Below you will find selected updates and snapshots from Teaching for Black Lives study group coordinators and hear from members about what they’ve been taking away from the Teaching for Black Lives workshops and classes.

Meeting Reports

Here are excerpts from the study group coordinator surveys about how each group is getting started. 

There was a lot of talk about how much Teaching for Black lives is needed and group members said they were excited about bouncing off ideas and collaborating because there is “safety in numbers” if we’re all doing similar things. That way a parent can’t single out an individual teacher.

— Lansing, Michigan

Speech bubble
We started out with the Black Panthers chapter and the one about racial justice and standardized testing.
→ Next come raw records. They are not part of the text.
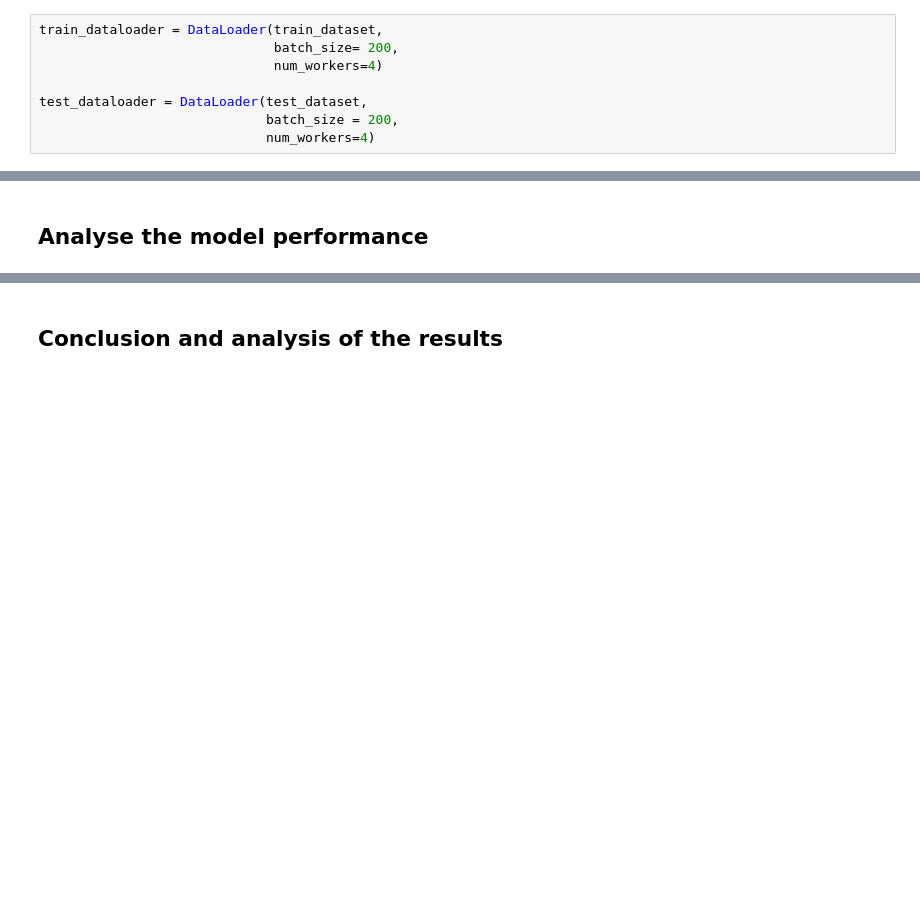
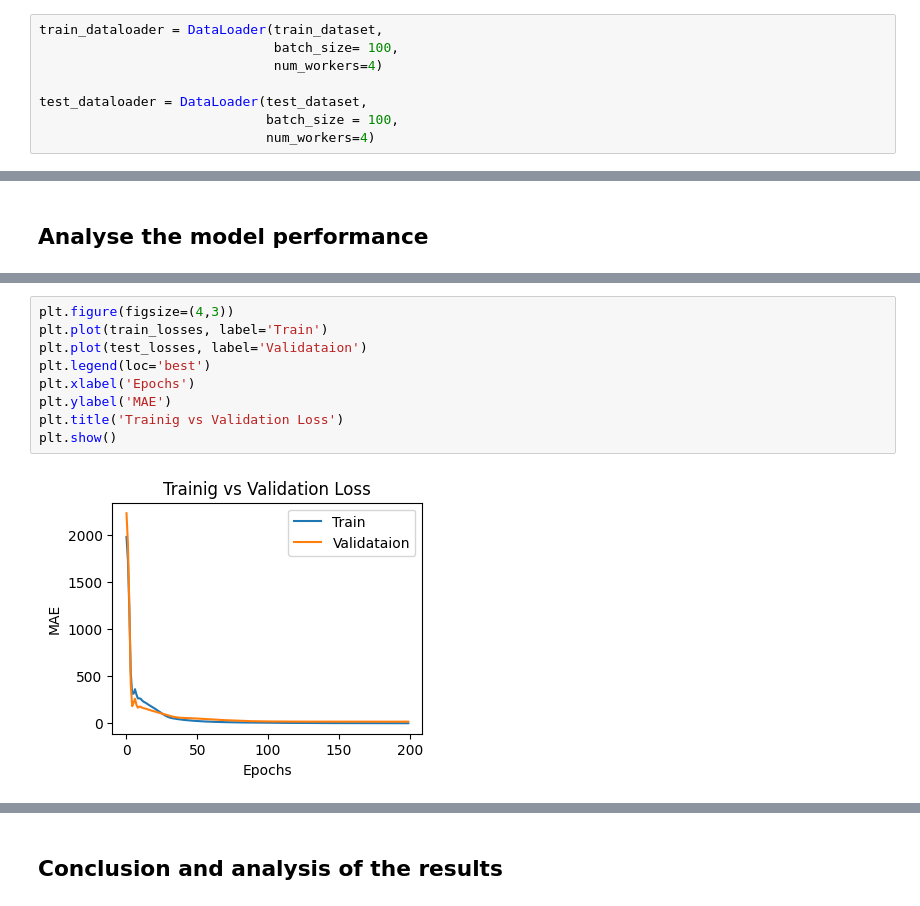
Before and after one commit to AndriyBabiy/goit_deep-learning, a Jupyter notebook: 01_PyTorch_Fundamentals/01_PyTorch_Fundementals.ipynb, the cells around one changed output, grey strips where cells are left out. Saved outputs shown, nothing was run; the diff lists cells and outputs as text; blank space fills up the shorter version.

Commit message:
Changes to the batch size and added commentary

```diff
--- a/01_PyTorch_Fundamentals/01_PyTorch_Fundementals.ipynb
+++ b/01_PyTorch_Fundamentals/01_PyTorch_Fundementals.ipynb
@@ -233,11 +233,11 @@ test_dataset = ConcreteDataset(X_test, y_test)
 ### Create the DataLoaders
 # %%
 train_dataloader = DataLoader(train_dataset,
-                              batch_size= 200,
+                              batch_size= 100,
                               num_workers=4)
 
 test_dataloader = DataLoader(test_dataset,
-                             batch_size = 200,
+                             batch_size = 100,
                              num_workers=4)
 # %%
 next(iter(train_dataloader))
@@ -404 +407,12 @@ This shows that in the original runs of the model the learning rate was far too
 Ultimately, Upon testing how a decrease in the number of epochs would impact the model I tried to see what kind of an impact this would have and that bringing the number of epochs below 200 resulted in a decreas of the overall metrics that brought the metrics outside of the goal of MSE < 35, MAE < 5 and R^2 > 0.8.
+# %%
+plt.figure(figsize=(4,3))
+plt.plot(train_losses, label='Train')
+plt.plot(test_losses, label='Validataion')
+plt.legend(loc='best')
+plt.xlabel('Epochs')
+plt.ylabel('MAE')
+plt.title('Trainig vs Validation Loss')
+plt.show()
+# %% [output]
+[figure, added]
```
Also changed, not shown: parts of 7 cells of this notebook.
On the latter we had a nice conversation about how essentially students of color are just made to “act white” in order to survive school.— Las Vegas, Nevada
Reading about the experiences of teachers at other schools with pushback from parents/community about teaching Black Lives Matter made us thankful to be in a supportive environment — but this also means that we need to keep pushing ourselves and our colleagues to do more, not just wear a BLM shirt on Fridays. We also talked about how most of the work of keeping staff members in the loop about what is going on nationally in terms of racial justice has been done by Black staff members. We, as a group, are going to take collective responsibility to educate and support our colleagues (starting small with bi-weekly emails) in their anti-racist work. — St. Paul, Minnesota
We read the poem “Two Sets of Notes” and established a “syllabus” beginning with “Capitalism” from the New York Times 1619 Project, as well as the introduction to the 1619 Project. Then we will read the article regarding Kaepernick kneeling and “A Talk with Teachers” by James Baldwin. We talked, for an hour and a half on Zoom, about our motivation for joining the book study and building coalitions around issues of social justice across differences and communities.  — Oceanside, California
In our first meeting we set our community expectations and brainstormed how to break down the reading. We decided to take each section and break it into two reading sessions. We are using the questions from the study guide to guide conversations. Our plan is to rotate the facilitation of our meeting each month — this year we are reading and focusing on our learning and next year we will put our learning into action in our libraries across the district. — Garner, North Carolina
Everyone picked a passage in the first 39 pages and talked about why that passage affected us.  Discussion was a lot about Black Lives Matter vs. All Lives Matter and a great analogy of a car with flat tire — all tires don’t matter. — Tucker, Georgia

New Haven, Connecticut

Feedback on Recent Workshops and Classes